Re: Unique string storage

Jim Roskind (
Wed, 6 Apr 1994 23:40:29 +0800

> Cc:
> Date: Wed, 06 Apr 94 23:12:25 -0400
> From: Tim Peters <>
> > > > [jim]
> > > > [tim writes, after noting that strcmp is typically inline expanded]
> I wouldn't say that inlining strcmp is typical.

Boy, too little sleep and too much coding is blurring my mind. You
are correct, strcmp() is not typically inlined, and fstrcmp() is a
pigment :) of my imagination. Somehow I misread ... and thought this
was the problem obscuring finding how much strcmp() time was spent.
Sorry to have injected this confusion.

> > [jim]
> > [explaining that strcmp can be accounted for by renaming
> > it, even if it is inlined]
> Sure, but the piece you quoted above wasn't talking about strcmp! strcmp
> is of varying importance to the various attribute-access techniques
> Python uses, and Python uses strcmp for things other than attribute
> access too. So finding out where strcmp fits in a profile doesn't tell
> us how much time is spent on attribute access: the latter comprises much
> more than strcmp time, and not all strcmp time counts as attribute access
> time. Pieces of attribute access are done in _many_ places in the code,
> and the routines called from those places are also called for other
> reasons.

I expect that the use of strcmp() represents a very easy to obtain
upper bound on the (execution speed) performance gains that could be
achieved via unique-ification. In truth, as you point out, there are
probably going to be plenty of other uses of strcmp() that would not
be removed by unique-ification. In addition, even with
unique-ification, there will be a fair amount of strcmp() activity.
It just surprises me that so much discussion and conjecture proceeding
with no basis in fact. If strcmp does not dominate, then the
discussion is pretty much history. If it does, then as Tim pointed
out some closer scrutiny seems worth while.
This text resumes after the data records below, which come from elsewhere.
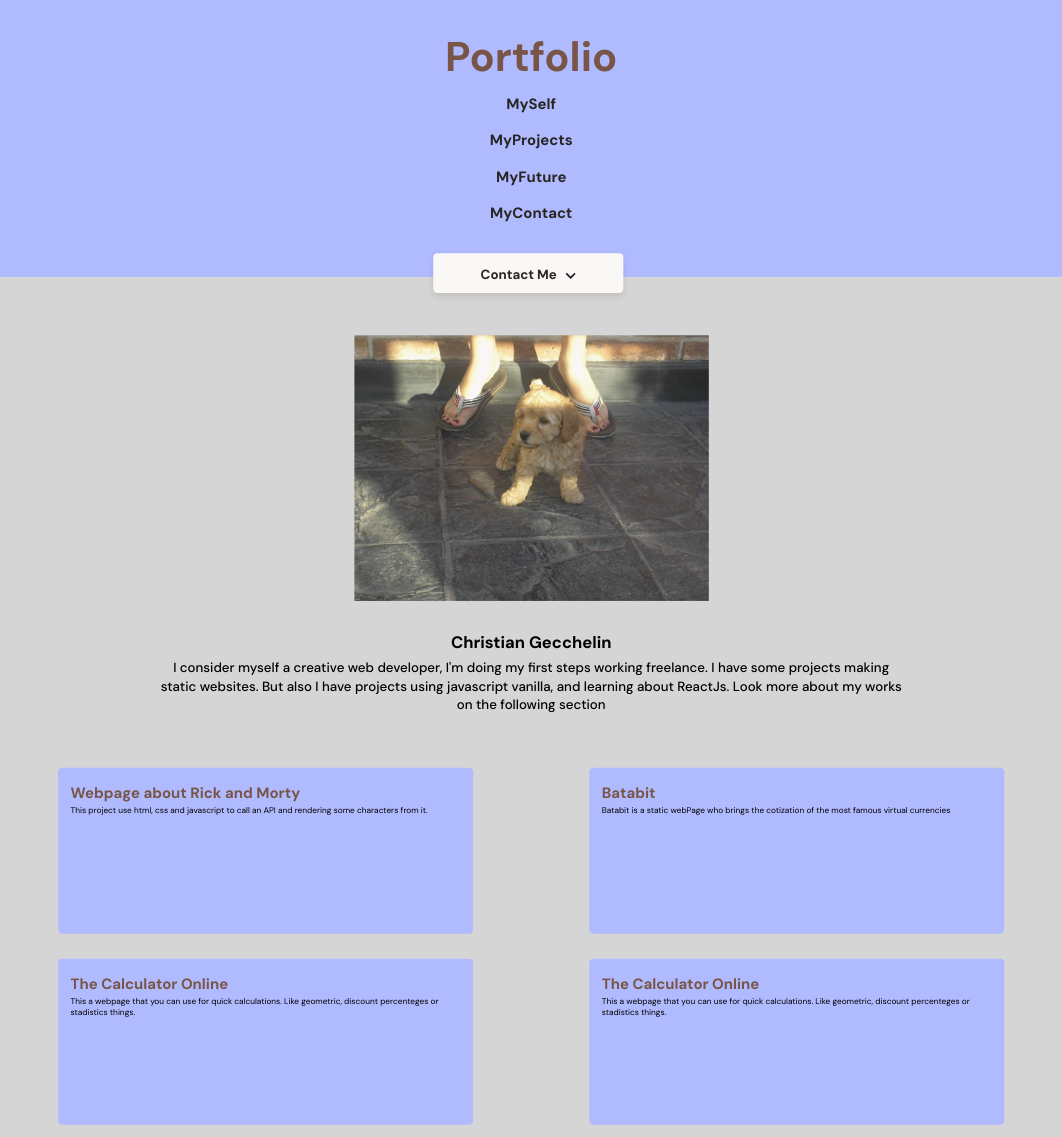
Repository: ChristianGecchelin/PortfolioOnline
Page: index.html
An editor plug-in stored every save of this project. The page is shown before and after the next save, followed by the edit.
The browser window is 1280 px wide. The pictures show the whole page, at 83% of full size.

Above is the page before, as saved 2022-01-10 11:20:09.

### index.html
<!DOCTYPE html>
<html lang="en">
  <head>
    <meta charset="UTF-8" />
    <meta http-equiv="X-UA-Compatible" content="IE=edge" />
    <meta name="viewport" content="width=device-width, initial-scale=1.0" />
    <title>Portfolio Christian</title>
    <link rel="preconnect" href="https://fonts.googleapis.com" />
    <link rel="preconnect" href="https://fonts.gstatic.com" crossorigin />
    <link
      href="https://fonts.googleapis.com/css2?family=DM+Sans:wght@400;500;700&family=Inter:wght@300;500&display=swap"
      rel="stylesheet"
    />
    <link rel="stylesheet" href="./styles/styles.css" />
  </head>
  <body>
    <header>
      <nav>
        <h1>Portfolio</h1>
        <ul class="list-container">
          <li class="list-container-link">
            <a class="" href="">MySelf</a>
          </li>
          <li class="list-container-link">
            <a class="" href="">MyProjects</a>
          </li>
          <li class="list-container-link">
            <a class="" href="">MyFuture</a>
          </li>
          <li class="list-container-link">
            <a class="" href="">MyContact</a>
          </li>
        </ul>
        <a class="header--nav-button" href="#MyContact">
          Contact Me<span></span
        ></a>
      </nav>
    </header>
    <main>
      <section class="principalContainer-mySelf">
        <div class="principalContainer-mySelf--image">
          <div class="image-cv"></div>
        </div>
        <div class="principalContainer-mySelf--information">
          <h2>Christian Gecchelin</h2>
          <p>
            I consider myself a creative web developer, I'm doing my first steps
            working freelance. I have some projects making static websites. But
            also I have projects using javascript vanilla, and learning about
            ReactJs. Look more about my works on the following section
          </p>
        </div>
      </section>

      <section class="principalContainer-myProject">
        <div class="rickAndMortyCharacters">
          <h2>Webpage about Rick and Morty</h2>
          <div>
            <div class="img-project"></div>
            <p>
              This project use html, css and javascript to call an API and
              rendering some characters from it.
            </p>
          </div>
        </div>
        <div class="batabit">
          <h2>Batabit</h2>
          <div class="img-project"></div>
          <p>
            Batabit is a static webPage who brings the cotization of the most
            famous virtual currencies
          </p>
        </div>
        <div class="calculatorProject">
          <h2>The Calculator Online</h2>
          <div class="img-project"></div>
          <p>
            This a webpage that you can use for quick calculations. Like
            geometric, discount percenteges or stadistics things.
          </p>
        </div>
        <div class="calculatorProject">
          <h2>The Calculator Online</h2>
          <div class="img-project"></div>
          <p>
            This a webpage that you can use for quick calculations. Like
            geometric, discount percenteges or stadistics things.
          </p>
        </div>
      </section>
      <section class="principalContainer-myFuture"></section>
      <section class="principalContainer-myContact"></section>
    </main>
  </body>
</html>

### styles/styles.css
:root {
  --strong-orange: #f7931a;
  --soft-orange: #ffe9d5;
  --secondary-blue: #1a9af7;
  --soft-blue: #e7f5ff;
  --warm-black: #201e1c;
  --black: #282623;
  --grey: #bababa;
  --off-white: #faf8f7;
  --just-white: #fff;
  --light-violet: #b0bbff;
  --strong-violet: #5764b3;
  --skin-color: #ffecb0;
  --yellow-skin-color: #fff3c9;
  --almost-brown: #b3a169;
  --dark-brown: #795548;
}
* {
  box-sizing: border-box;
  margin: 0;
  padding: 0;
}
html {
  font-size: 62.5%;
  font-family: "DM Sans", sans-serif;
}
header {
  display: flex;
  flex-direction: column;
  justify-content: center;
  height: 334px;
  background: var(--light-violet);
  text-align: center;
}
header nav {
  flex-direction: column;
  justify-content: center;
  width: 90%;
  min-width: 288px;
  height: 218px;
  align-self: center;
  text-align: center;
  margin-top: -30px;
}
header nav h1 {
  font-size: 5rem;
  font-weight: 700;
  line-height: 5rem;
  color: #795548;
}

header nav .list-container-link {
  margin-top: 20px;
  list-style: none;
}
header nav .list-container-link a {
  font-size: 1.8rem;
  font-weight: 700;
  line-height: 2.4rem;
  text-decoration: none;
  color: var(--black);
}

header nav .header--nav-button {
  position: absolute;
  top: 270px;
  left: calc(50% - 118px);
  display: block;
  margin-top: 35px;
  padding: 15px;
  width: 229px;
  height: 48px;
  background-color: var(--off-white);
  font-size: 1.6rem;
  font-weight: 700;
  text-decoration: none;
  color: var(--black);
  box-shadow: 0px 4px 8px rgba(89, 73, 30, 0.16);
  border: none;
  border-radius: 5px;
}
header nav .header--nav-button span {
  display: inline-block;
  width: 13px;
  height: 8px;
  margin-left: 10px;
  background-image: url(../assets/icons/down-arrow.svg);
}
main {
  width: 100%;
  height: auto;
  background-color: #d5d5d5;
}
main .principalContainer-mySelf {
  display: flex;
  flex-direction: column;
  justify-content: center;
  width: 100%;
  min-width: 320px;
  height: auto;
  padding-top: 70px;
  text-align: center;
}
.principalContainer-mySelf--image .image-cv {
  min-width: 320px;
  height: 320px; /* luego en las otras resos lo agrando */
  margin: 0 auto;
  background-image: url(../assets/images/IMG_4340.JPG);
  background-size: contain;
  background-position: center;
  background-repeat: no-repeat;
}
.principalContainer-mySelf--information {
  width: 90%;
  min-width: 288px;
  max-width: 900px;
  text-align: center;
  align-self: center;
  padding-bottom: 50px;
}
.principalContainer-mySelf--information h2 {
  padding-top: 30px;
  font-size: 2rem;
  line-height: 4rem;
}
.principalContainer-mySelf--information p {
  font-size: 1.6rem;
  font-weight: 500;
  line-height: 2.2rem;
}
.principalContainer-myProject {
  display: flex;
  flex-direction: row;
  flex-wrap: wrap;
  justify-content: space-around;
  width: 100%;
  height: auto;
}
.principalContainer-myProject .rickAndMortyCharacters,
.principalContainer-myProject .batabit,
.principalContainer-myProject .calculatorProject {
  width: 90%;
  min-width: 288px;
  max-width: 500px;
  text-align: left;
  height: 200px;
  margin: 15px auto;
  padding: 15px;
  background-color: var(--light-violet);
  border-radius: 5px;
}
.principalContainer-myProject .rickAndMortyCharacters h2,
.principalContainer-myProject .batabit h2,
.principalContainer-myProject .calculatorProject h2 {
  font-weight: 700;
  line-height: 3rem;
  font-size: 2rem;
  color: var(--dark-brown);
}
.principalContainer-myProject .rickAndMortyCharacters h2,
.principalContainer-myProject .batabit h2,
.principalContainer-myProject .calculatorProject h2 {
  font-size: 1.8rem;
}

After the next save:
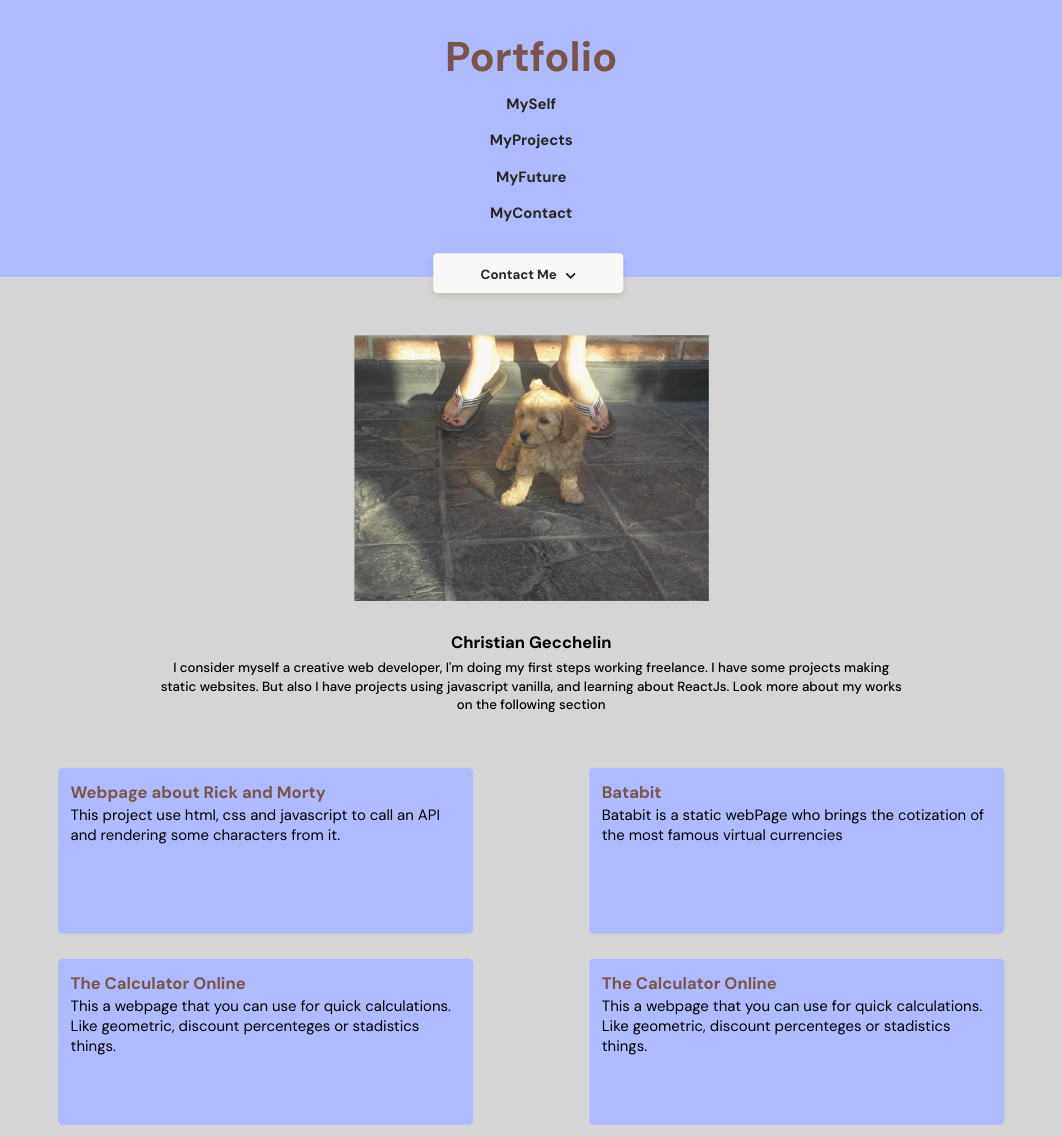
Saved 15 s later.
--- a/styles/styles.css
+++ b/styles/styles.css
@@ -157,8 +157,8 @@ main .principalContainer-mySelf {
   font-size: 2rem;
   color: var(--dark-brown);
 }
-.principalContainer-myProject .rickAndMortyCharacters h2,
-.principalContainer-myProject .batabit h2,
-.principalContainer-myProject .calculatorProject h2 {
+.principalContainer-myProject .rickAndMortyCharacters p,
+.principalContainer-myProject .batabit p,
+.principalContainer-myProject .calculatorProject p {
   font-size: 1.8rem;
 }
If the facts are there,
let the speedup thought begin. (I wish I could say that in latin, it
would probably sound very cool!).

> Placing strcmp would only settle the bet Don & I have going about strcmp
> itself <avaricious grin>. I'll grant that if strcmp is a heavy hitter in
> a "typical program" that isn't crunching many user-defined string
> objects, then Don's probably right (i.e., both that strcmp accounts for
> lots of Python's runtime, & that this is so specifically because of its
> current role in attribute access).

I've expressed my personal rule about profiling many times: Every time
I *guess* where all the time is spent, I'm wrong. After I've seen the
profile data, it is "obvious" where the time is spent. In the case of
Python, I'm soon going to be motivated enough to just get the *real*
answer myself, but for now, I'd note that it is not (to me) dead
obvious that all the attribute lookup causes Python to strcmp() itself
to death. I'd guess that there is a fair amount of pointer following,
a bunch of switching, lots and lots of little function calls, etc. In
general, I'd hope that most of the compare activity is done by a hash
table, and then a quick strcmp() would end the ordeal. When an
attribute is looked up in several scopes before finding a match, it
wouldn't surprise me to hear that it had no hash matches up until that
point, and hence no strcmp() activity. I would really expect (...I
know, I said I'd be wrong :-) ) the allocation and storage of data to
be the ultimate killer (it has been in most OO systems I've played
with). I've seen a lot of hints that Guido has optimized a lot of the
alloc areas, so I expect he's more than in tune with where the time is
being spent (i.e., too bad he's on vacation just now).

When it comes to surprising results from a profiler, who (other than
Tim) would have believed the performance benefit of using the global
keyword in Python? I tell you, the profiler always knows best.


Jim Roskind